Tim Mitchell's Sedition and Alchemy
Sedition and Alchemy: A Biography of John Cale.|
Peter Owen Publishers, 2003.
238 pages, $29.95 (paperback).
As one of the founding members of The Velvet Underground, a successful record producer, and a consistently daring solo artist, John Cale is a musician deserving of real attention. His VU counterpart, Lou Reed, has been the subject of several biographies, so it seems only fair that Cale finally receive the paper treatment.
Cale's is a life not easily distilled, but that isn't the only challenge facing his biographer. First, there's the trouble of maintaining interest in a subject who, though undeniably important to the history of rock, lacks the pop cachet of eminently bio-friendly figures like Kurt Cobain, Elvis—even Lou Reed. And in this case, there was that extra pressure on every biographer who knows his subject might never see another treatment.
Tim Mitchell does a fine job mapping the circuitous route Cale traveled from classical musician to rocker. Aaron Copland, Iannis Xenakis, and La Monte Young all played a personal role in his musical development, and Mitchell skillfully traces how that training influenced Cale's subsequent work. Cale is a musician who travels freely between the high and low, across a normally closed border guarded by the worst kind of culture police. This is the meat of Cale's story, and Mitchell keeps his teeth in it.

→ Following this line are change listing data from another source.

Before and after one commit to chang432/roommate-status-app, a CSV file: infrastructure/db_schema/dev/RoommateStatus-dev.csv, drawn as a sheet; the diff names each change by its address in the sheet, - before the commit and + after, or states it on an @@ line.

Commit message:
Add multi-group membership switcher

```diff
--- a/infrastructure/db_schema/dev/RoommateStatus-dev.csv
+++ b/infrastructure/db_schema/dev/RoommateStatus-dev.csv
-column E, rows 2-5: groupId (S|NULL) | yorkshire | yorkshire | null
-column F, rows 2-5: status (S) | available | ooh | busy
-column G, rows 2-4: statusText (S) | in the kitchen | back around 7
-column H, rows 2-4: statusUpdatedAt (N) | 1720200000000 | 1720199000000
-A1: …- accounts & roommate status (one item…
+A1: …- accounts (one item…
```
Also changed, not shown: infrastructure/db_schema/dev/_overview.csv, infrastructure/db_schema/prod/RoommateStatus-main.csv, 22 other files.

But despite its fascinating subject, Sedition and Alchemy has a difficult time sustaining the energy necessary to keep readers engaged. The biography presents a wealth of detail about Cale's life, but his personality somehow gets lost in the mix. It's a shame given the seeming ease in which Mitchell profiles the eccentric members of Cale's motley posse (Warhol, Reed, Nico, Eno). Cynics might be quick to identify here the potential for self-censorship whenever biography is produced "in full cooperation" with the subject.
No doubt possessed by free-associative spirit of Surrealists and inspired by the indeterminacy of John Cage (both significant influences on Cale), Mitchell punctuates the text with random facts, figures, and quotes. For instance, immediately before Mitchell describes Cale's engagement to his first wife, the fashion designer Betsey Johnson, the following appears in bold: "On March 9, 1902 Gustav Mahler married Alma Schindler." Other asides resonate even more faintly. A sentence in bold type about Pablo Cabral sailing with his fleet to India in 1500 had at least this reader scratching his head. Some might applaud Mitchell for his willingness to stretch the biographical form. Other readers will find that instead of providing real insight into Cale's life, Mitchell's post-modern, intertextual detours too often read like the circumstantial products of a Google search.
Every music bio should inspire the reader to pull out old records and re-examine them. This one had me reaching for Academy in Peril and Sabotage/Live. And even with its significant flaws, Sedition and Alchemy: A Biography of John Cale happens to be the only comprehensive resource on this gifted and influential artist available. Hardly a ringing endorsement, but it should be enough for die-hard Cale fans, and those of us who insist on dancing about architecture.